The global energy situation is changing rapidly. The shale revolution has led to plunging oil prices that have remained around US$30 a barrel since OPEC’s failure to reach a consensus to cut oil production at its November 2014 meeting. This is an astonishing drop from the seemingly endless period of high oil prices of above US$100 a barrel. What do falling oil prices mean for the South Korean economy?
It is difficult to gauge the effects of the recent collapse in oil prices for the South Korean economy. As South Korea imports almost all its crude oil, one might expect that low oil prices have the opposite consequences of an oil price surge. Instead of leading to negative consequences such as inflation, a decline in economic growth and higher unemployment, low oil prices might become a foundation for economic growth — just like during the early-to-mid 1980s.
However, the current low oil prices have arisen in a vastly different global economic situation. During the low oil price period in the 1980s and 1990s, before the 1997–1998 Asian financial crisis, low oil prices supported global economic growth. However, currently, anxiety in the globalised world of financial markets is high, and almost all countries — with the exception of the United States — are experiencing recession. Therefore, unless South Korea adapts its energy policies to changed, dynamic global conditions, plunging oil prices will hinder rather than promote economic growth.
In a time when oil prices are plunging, the primary victims are clearly oil refining and petrochemical industries. These industries garner a bigger profit when oil prices increase. This is because generally the increase in petroleum and petrochemical product prices is bigger than the increase in crude oil price. In addition, there is a premium on the value of pre-purchased crude oil when its price increases. The opposite reasoning can be applied to a period of plunging oil prices.
For South Korea, financial difficulties in the Middle East and the Chinese economic slowdown are particularly harmful. South Korea’s number of contracts with Middle Eastern countries is noticeably decreasing. The delay or cancellation of liquefied natural gas (LNG) projects, stemming from low oil prices, is also directly harming South Korea’s shipbuilding industry, which has been focusing on high-grade LNG vessel contracts and manufacturing.
Current low oil prices are a sign of bad news now rather than a prediction of good news for the future. At the beginning of February, stock prices instantly responded, following the movements in oil prices. This is because the market considers the current oil price to be a barometer of economic trends.
Every day the news is full of reports on low oil prices. Now is the time for both the government and the private sector to adjust nimbly. This requires a flexible internal system that can rapidly adjust to increasingly uncertain external situations. With the international oil price reaching its lowest point in 12 years, it is the right time to secure overseas resources. A delicate financial technique for coping with heightened price volatility is becoming necessary.
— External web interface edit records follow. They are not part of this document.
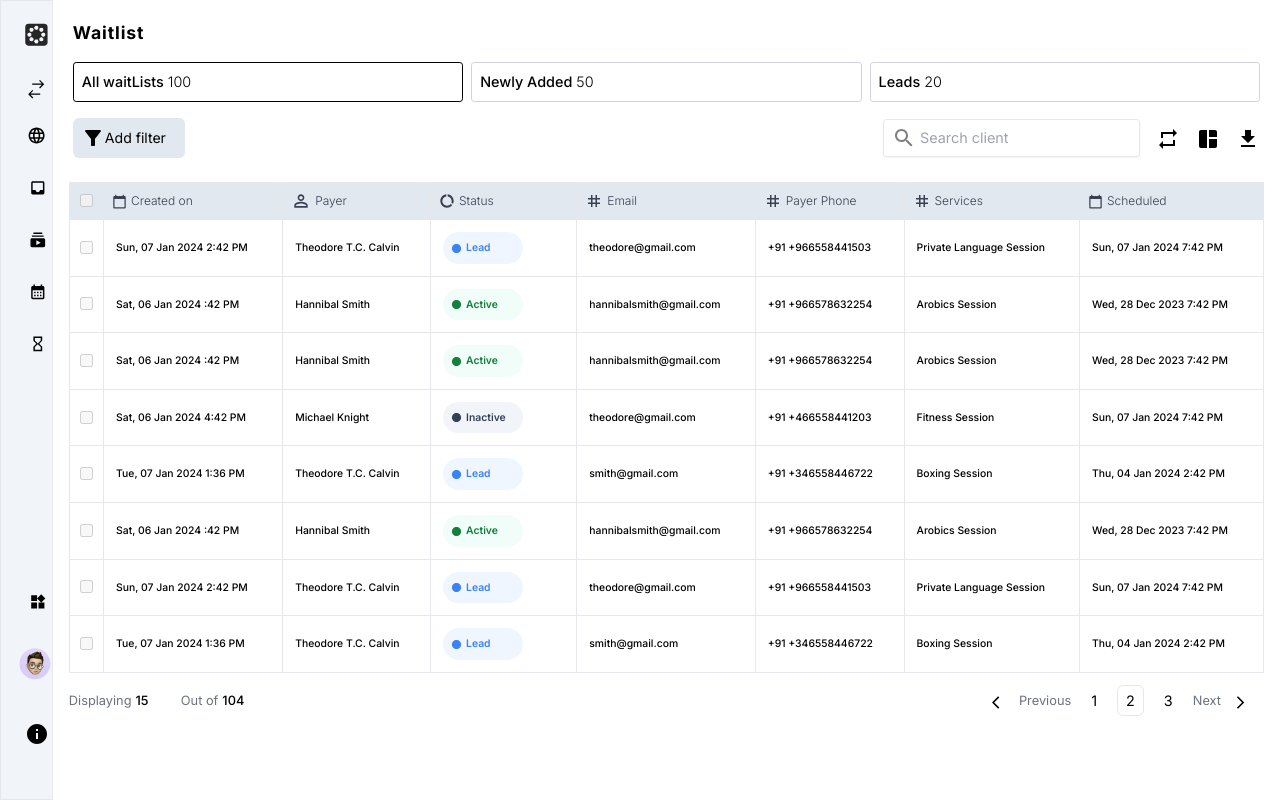
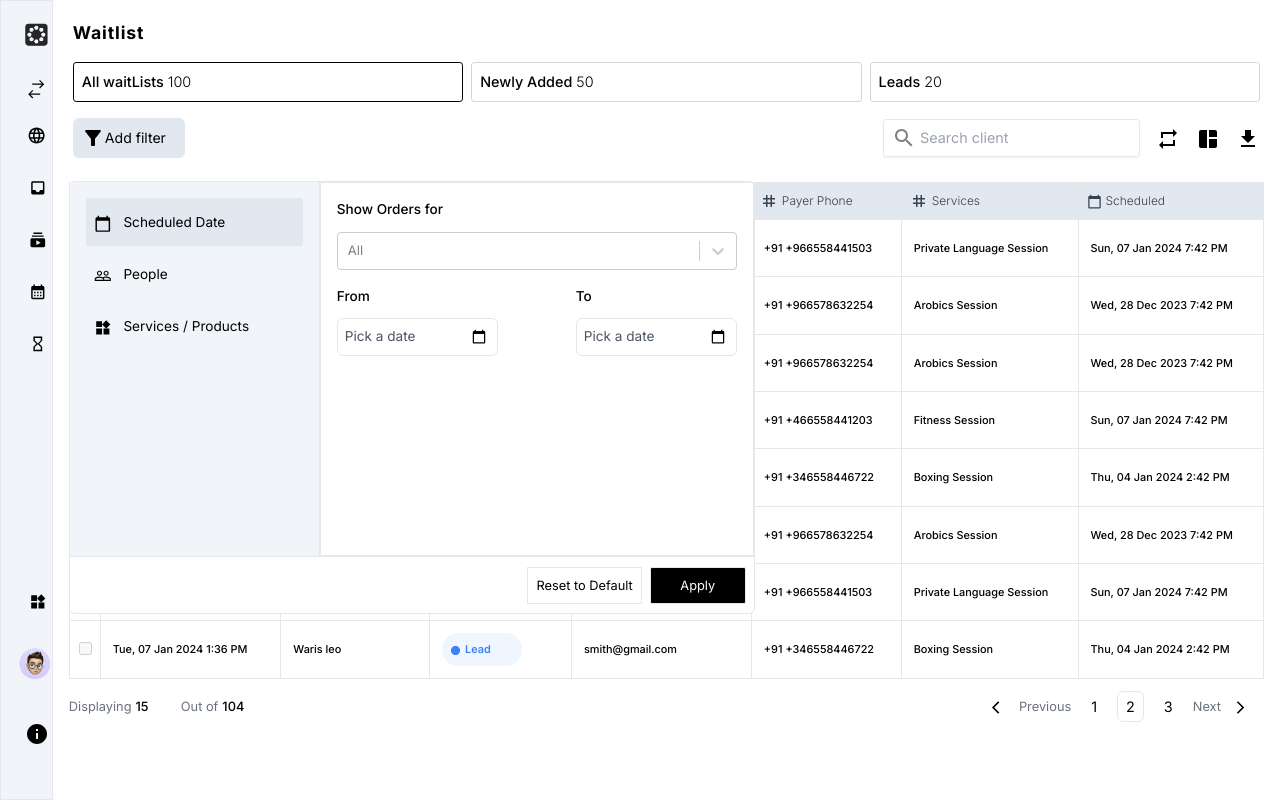
Before and after one commit to Labeebct/OMNIFY-NEXT-JS, a Next.js app: page / in a window 1280 px wide. Built offline with nearby package versions, Linux system fonts and the light colour scheme.

Commit message:
implemented filtering functionality using payer names

```diff
--- a/app/components/FilterBox.jsx
+++ b/app/components/FilterBox.jsx
@@ -8,13 +8,22 @@ import PeopleOutlineIcon from "@mui/icons-material/PeopleOutline";
 import WidgetsIcon from "@mui/icons-material/Widgets";
 import CalendarTodayIcon from "@mui/icons-material/CalendarToday";
 import Services from "./FilterBox/Services";
+import Loading from "./Loading";
 
-const FilterBox = ({ filterBox, setFilterBox }) => {
+const FilterBox = ({
+  filterBox,
+  setFilterBox,
+  setFilteredValue,
+  tableData,
+}) => {
   //Returing null if modal is not triggered
   if (!filterBox) return null;
 
   //Keeping state for changing the right side of the filter box component
   const [currentComp, setCurrentComp] = useState("Scheduled Date");
+  //State for keeping the value of the child
+  const [filValue, setFilValue] = useState(tableData);
+  const [isLoading, setLoading] = useState(false);
 
   //Function to track the current component selected
   const handleComponent = (comp) => {
@@ -44,8 +53,28 @@ const FilterBox = ({ filterBox, setFilterBox }) => {
     { id: 3, icon: WidgetsIcon, navHead: "Services / Products" },
   ];
 
+  //Apply button to make changes
+  const handleApply = () => {
+    setLoading(true);
+    setFilteredValue(filValue);
+    setTimeout(() => {
+      setLoading(false);
+      setFilterBox(false);
+    }, 700);
+  };
+
+  //Reseeting the table content
+  const handleReset = () => {
+    setFilterBox(false);
+    setFilteredValue(tableData);
+  };
+
+  if (isLoading) {
+    return <Loading />;
+  }
+
   return (
-    <div className="absolute duration-300 left-4  ease-in-out mt-[.95rem]  rounded-md   w-[55.9%] min-w-[290px] h-[433px] bg-white border">
+    <div className="absolute duration-300 left-4 z-10  ease-in-out mt-[.95rem]  rounded-md   w-[55.9%] min-w-[290px] h-[433px] bg-white border">
       <div className="w-full flex border-b h-[87%]">
         <div className="flex-1 max-w-[250px] min-w-[55px] flex-shrink overflow-hidden bg-slate-100 border-r">
           {/* Looping the li of the left of the filterbox component */}
@@ -60,7 +89,11 @@ const FilterBox = ({ filterBox, setFilterBox }) => {
           {currentComp === "Scheduled Date" ? (
             <Date />
           ) : currentComp === "People" ? (
-            <People />
+            <People
+              filteredValue={filValue}
+              setFilteredValue={setFilValue}
+              tableData={tableData}
+            />
           ) : (
             <Services />
           )}
@@ -69,15 +102,15 @@ const FilterBox = ({ filterBox, setFilterBox }) => {
       <div className="flex justify-end w-full h-[13%] px-2">
         <div className="flex items-center gap-2">
           <button
+            onClick={handleReset}
             //Closing the modal a applying changes
-            onClick={() => setFilterBox(false)}
             className="text-[.8rem] p-2 border cursor-pointer active:scale-[.95] duration-300 ease-in-out"
           >
             Reset to Default
           </button>
           <button
             //Closing the modal a applying changes
-            onClick={() => setFilterBox(false)}
+            onClick={handleApply}
             className="text-[.8rem] p-2 border bg-[black] text-white w-24 rounded-sm cursor-pointer active:scale-[.95] duration-300 ease-in-out "
           >
             Apply
--- a/app/components/Header.jsx
+++ b/app/components/Header.jsx
@@ -8,11 +8,17 @@ import FileDownloadIcon from "@mui/icons-material/FileDownload";
 import EditModal from "./EditModal";
 import FilterBox from "./FilterBox";
 
-const Header = ({ showData, setShowData }) => {
+const Header = ({
+  showData,
+  setShowData,
+  tableData,
+  setFilteredValue,
+  filteredValue,
+}) => {
   //State for controlling the table column edit modal
   const [editModalOpen, setEditModalOpen] = useState(false);
   //State for controlling the filter box
-  const [filterBox, setFilterBox] = useState(false);
+  const [filterBox, setFilterBox] = useState(true);
 
   return (
     <div className="w-full h-auto block relative">
@@ -65,7 +71,13 @@ const Header = ({ showData, setShowData }) => {
       </div>
       <div className="w-full flex justify-between px-4">
         {/* FILTER BOX */}
-        <FilterBox filterBox={filterBox} setFilterBox={setFilterBox} />
+        <FilterBox
+          filteredValue={filteredValue}
+          setFilteredValue={setFilteredValue}
+          tableData={tableData}
+          filterBox={filterBox}
+          setFilterBox={setFilterBox}
+        />
         {/* TABLE COLUMN EDIT BOX   */}
         <EditModal
           showData={showData}
--- a/app/components/Loading.jsx
+++ b/app/components/Loading.jsx
@@ -3,7 +3,7 @@ import { HashLoader } from "react-spinners";
 
 const Loading = () => {
   return (
-    <div className="w-full fixed inset-0 h-screen flex bg-white justify-center items-center">
+    <div className="w-full inset-0 z-30 fixed  h-screen flex bg-white justify-center items-center">
       {/* //Loading from the react spinner */}
       <HashLoader className="mb-20" color="#121a18" height={40} width={9} />
     </div>
--- a/app/components/SearchBar.jsx
+++ b/app/components/SearchBar.jsx
@@ -1,11 +1,17 @@
 import React from "react";
-import SearchIcon from '@mui/icons-material/Search';
+import SearchIcon from "@mui/icons-material/Search";
 
-const SearchBar = ({placeHolder}) => {
+const SearchBar = ({ placeHolder, setSearchValue }) => {
   return (
     <div className="flex text-[.9rem] p-2 py-[.4rem]  border border-gray-200 shadow-sm rounded-[.2rem] gap-1">
-      <SearchIcon sx={{ color: 'gray' }}  />
-      <input type="text" className="outline-none w-full" placeholder={placeHolder} />
+      <SearchIcon sx={{ color: "gray" }} />
+      <input
+        type="text"
+        spellCheck={false}
+        onChange={(e) => setSearchValue(e.target.value)}
+        className="outline-none w-full"
+        placeholder={placeHolder}
+      />
     </div>
   );
 };
--- a/app/components/Table.jsx
+++ b/app/components/Table.jsx
@@ -12,9 +12,9 @@ const Table = ({ tableData, showData }) => {
     <table className="w-full h-auto border">
       <thead>
         <tr>
-          <th className="bg-slate-200 px-2 flex-grow-0">
-            <input type="checkbox" disabled />
-          </th>
+          <td className="bg-slate-200 w-4 px-2">
+            <input className="m-auto ml-[.06rem]" type="checkbox" disabled />
+          </td>
           {showData.CreatedOn && (
             <th className="font-light whitespace-nowrap min-w-[8rem] h-auto text-gray-700 bg-slate-200 text-[.75rem] p-2 border">
               <div className="flex items-center space-x-1">
@@ -77,42 +77,42 @@ const Table = ({ tableData, showData }) => {
         {/* //Mapping td datas */}
         {tableData.map((data, index) => (
           <tr key={data.id} className="border">
-            <th className="flex-grow-0">
-              <input type="checkbox" disabled />
-            </th>
+            <td className="m-auto">
+              <input type="checkbox" className="m-auto translate-x-2" disabled />
+            </td>
             {showData.CreatedOn && (
-              <td className="font-medium text-[.65rem] text-black p-3 border">
+              <td className="font-medium text-[.68rem] text-black p-3 border">
                 {data.createOn}
               </td>
             )}
             {showData.Payer && (
-              <td className="font-medium text-[.65rem] text-black p-3 border">
+              <td className="font-medium text-[.68rem] text-black p-3 border">
                 {data.payer}
               </td>
             )}
             {showData.Status && (
-              <td className="font-medium text-[.65rem] text-black p-3 border">
+              <td className="font-medium text-[.68rem] text-black p-3 border">
                 {/* //Status component for change color according to colors */}
                 <DataStatus status={data.status} />
               </td>
             )}
             {showData.Email && (
-              <td className="font-medium text-[.65rem] text-black p-3 border">
+              <td className="font-medium text-[.68rem] text-black p-3 border">
                 {data.email}
               </td>
             )}
             {showData.PayerPhone && (
-              <td className="font-medium text-[.65rem] text-black p-3 border">
+              <td className="font-medium text-[.68rem] text-black p-3 border">
                 {data.payerPhone}
               </td>
             )}
             {showData.Services && (
-              <td className="font-medium text-[.65rem] text-black p-3 border">
+              <td className="font-medium text-[.68rem] text-black p-3 border">
                 {data.services}
               </td>
             )}
             {showData.Scheduled && (
-              <td className="font-medium text-[.65rem] text-black p-3 border">
+              <td className="font-medium text-[.68rem] text-black p-3 border">
                 {data.Scheduled}
               </td>
             )}
--- a/app/pages/_dashboard/DashBoard.jsx
+++ b/app/pages/_dashboard/DashBoard.jsx
@@ -33,7 +33,7 @@ const DashBoard = () => {
     {
       id: 3,
       createOn: "Sat, 06 Jan 2024 :42 PM",
-      payer: "Hannibal Smith",
+      payer: "Labeeb Labio",
       status: "Active",
       email: "hannibalsmith@gmail.com",
       payerPhone: "+91 +966578632254",
@@ -43,7 +43,7 @@ const DashBoard = () => {
     {
       id: 4,
       createOn: "Sat, 06 Jan 2024 4:42 PM",
-      payer: "Michael Knight",
+      payer: "Jessica Darvis",
       status: "Inactive",
       email: "theodore@gmail.com",
       payerPhone: "+91 +466558441203",
@@ -53,7 +53,7 @@ const DashBoard = () => {
     {
       id: 5,
       createOn: "Tue, 07 Jan 2024 1:36 PM",
-      payer: "Theodore T.C. Calvin",
+      payer: "Ramees Rio",
       status: "Lead",
       email: "smith@gmail.com",
       payerPhone: "+91 +346558446722",
@@ -63,7 +63,7 @@ const DashBoard = () => {
     {
       id: 6,
       createOn: "Sat, 06 Jan 2024 :42 PM",
-      payer: "Hannibal Smith",
+      payer: "Joyet Joy",
       status: "Active",
       email: "hannibalsmith@gmail.com",
       payerPhone: "+91 +966578632254",
@@ -73,7 +73,7 @@ const DashBoard = () => {
     {
       id: 7,
       createOn: "Sun, 07 Jan 2024 2:42 PM",
-      payer: "Theodore T.C. Calvin",
+      payer: "Althaf shaik",
       status: "Lead",
       email: "theodore@gmail.com",
       payerPhone: "+91 +966558441503",
@@ -83,7 +83,7 @@ const DashBoard = () => {
     {
       id: 8,
       createOn: "Tue, 07 Jan 2024 1:36 PM",
-      payer: "Theodore T.C. Calvin",
+      payer: "Waris leo",
       status: "Lead",
       email: "smith@gmail.com",
       payerPhone: "+91 +346558446722",
@@ -91,6 +91,8 @@ const DashBoard = () => {
       Scheduled: "Thu, 04 Jan 2024 2:42 PM",
     },
   ];
+
+  const [filteredValue, setFilteredValue] = useState(tableData);
 
   const [showData, setShowData] = useState({
     CreatedOn: true,
@@ -110,19 +112,25 @@ const DashBoard = () => {
     return () => clearTimeout(timeoutId);
   }, []);
 
-    if (isLoading) {
-      return <Loading />;
-    }
+  if (isLoading) {
+    return <Loading />;
+  }
 
   return (
     <>
       <div className="h-screen w-full flex">
         <SideBar />
         <div className="h-auto w-[calc(100vw-3.3rem)] overflow-y-auto">
-          <Header showData={showData} setShowData={setShowData} />
+          <Header
+            showData={showData}
+            setShowData={setShowData}
+            filteredValue={filteredValue}
+            setFilteredValue={setFilteredValue}
+            tableData={tableData}
+          />
           <div className="w-full p-4 h-auto">
             <div className="w-full h-auto  overflow-x-auto">
-              <Table showData={showData}  tableData={tableData} />
+              <Table showData={showData} tableData={filteredValue} />
             </div>
             <TableFooter />
           </div>
```
Also changed, not shown: app/components/FilterBox/People.jsx (+59 -27 lines).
South Korea is missing its opportunity due to reduced debt levels of public enterprises and controversy over the Korea National Oil Corporation’s forceful overseas investment during the Lee Myung-bak administration. A single public enterprise, Korea Gas Corporation, is responsible for 90 percent of South Korea’s gas purchase contracts. The gas is supplied at a strictly regulated price to some 30 regionally monopolised city gas companies. The current Park Geun-hye government has been advocating for new energy business, mostly related to smart power technology. However, with regulated fees and barriers to entry, there is little room for such a new market.
Still, there is an urgent need for South Korea’s energy policies to find new direction. The country cannot maintain its regulation of price and market entry within the old policy of ‘secure, government-led, cheap and good quality energy’ under the changed domestic and international circumstances. When the global gas market is favourable to buyers, as it is now, the domestic gas market needs to be more flexible, allowing multiple private enterprises to become purchasers in various forms.
To enjoy the benefits of low oil prices under severe global economic conditions, the government should not block investment in overseas resources. All developed countries, where promising new energy corporations are currently growing, share a liberalised market at their core. To overcome and disperse the risks of a changing global energy market, South Korea desperately needs reform aimed at inducing active private sector participation in the domestic energy market.
Will low oil prices grease the engine of South Korean growth? is republished with permission from East Asia Forum